The total prize money for the awards is $11,000. The winning artist gets $5000 and the remainder of the money is distributed between the landscape artist, people's choice and best-work-under-$1000 categories.
''It's one of the most generous art prizes in the South Island ... for painting and drawing. I don't think there's anything else that's near that,'' Mr Charrington said.
To enter, artists must be living in the South Island and their submitted artworks must not have been previously exhibited. The artwork entered is often completed in the final days before delivery, to the point where some pieces have turned up still wet.
''People want to see fresh stuff ... it loses its impact if it's not fresh work.''

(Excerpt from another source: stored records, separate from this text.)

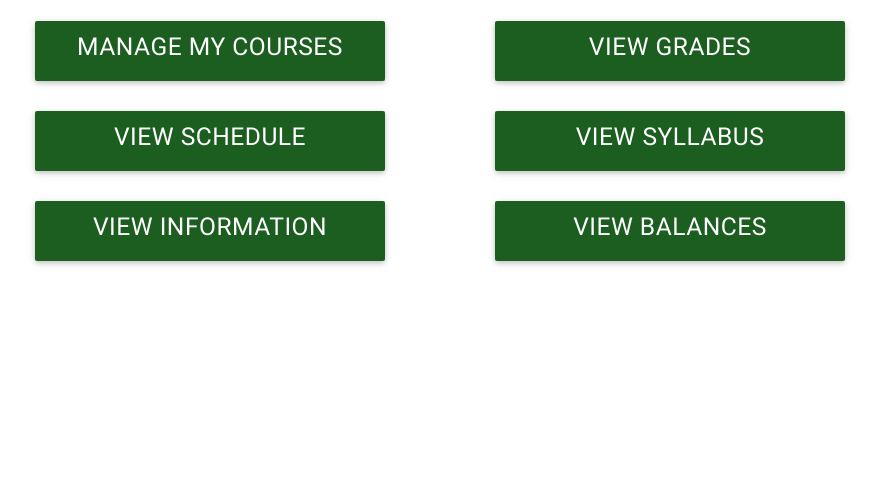
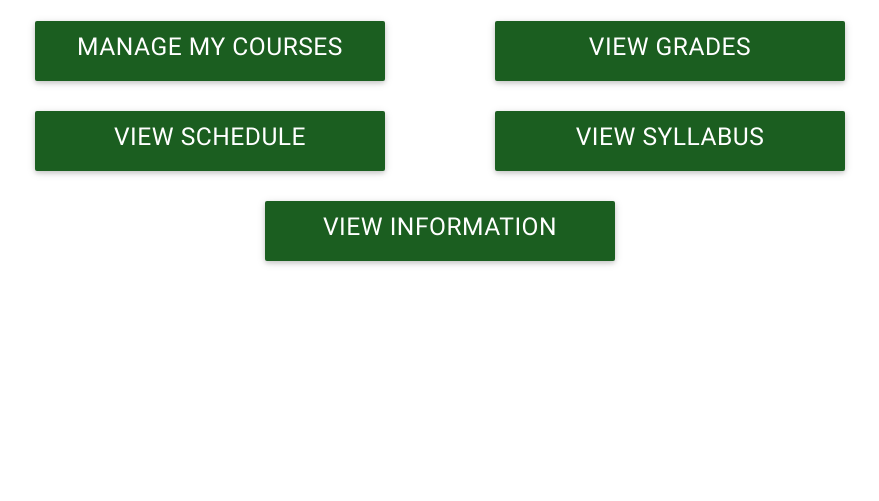
Before and after one commit to LucidComplex/sais-x, a Django app: page /home in a window 1280 px wide. Shown: the part 161-662 px from the top of the page, without its empty margins (200-1079 px from the left). Run offline with Django 3.2, Linux system fonts and the light colour scheme; some libraries are stand-ins or nearby versions.

Commit message:
removed view balance

```diff
--- a/saisX/enrollment/templates/enrollment/home.html
+++ b/saisX/enrollment/templates/enrollment/home.html
@@ -21,11 +21,8 @@
     <div class="col l6 m12 s12 center hb-div">
       <a class="waves-effect waves-light btn home-buttons" href=""><h5><span>VIEW SYLLABUS</span></h5></a>
     </div>
-    <div class="col l6 m12 s12 center hb-div">
-		<a class="waves-effect waves-light btn home-buttons" href="{% url "enrollment:profile" %}"><h5><span>VIEW INFORMATION</span></h5></a>
-    </div>
-    <div class="col l6 m12 s12 center hb-div">
-      <a class="waves-effect waves-light btn home-buttons" href=""><h5><span>VIEW BALANCES</span></h5></a>
+    <div class="col l12 m12 s12 center hb-div">
+		  <a class="waves-effect waves-light btn home-buttons" href="{% url "enrollment:profile" %}"><h5><span>VIEW INFORMATION</span></h5></a>
     </div>
   </div>
 </div>
```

All the artworks will be for sale at the gala night at 6pm on Friday, where the winners will be announced. Some of the proceeds will go to the Holy Family School, where the event is held each year. Pieces can also be bought during the exhibition period: 10am to 4pm on Saturday, Sunday and Monday, and 10am to 2pm on Tuesday.
Last year's overall award went to Dunedin artist John Toomer for his painting of the historic Arcadia Theatre building in Waimate.
His daughter Alice (14), who has donated one of her artworks for the fundraising auction but is too young to enter the awards, recently sold all her paintings during a joint exhibition with her father.
This year's awards have attracted 73 entries, down on last year's record of 104. The bulk of them have come from south of Canterbury, with a strong representation of Central Otago artists.
Judges for the 2013 prize are Christchurch-based Melissa Reimer, a freelance art historian and copywriter; and Simon Edwards, also of Christchurch, who graduated from the University of Canterbury School of Fine Arts in 1997 and has been a finalist in the Cranleigh Barton Drawing Award and a 2005 people's choice winner in the Anthony Harper Award for Contemporary Art. firstname.lastname@example.org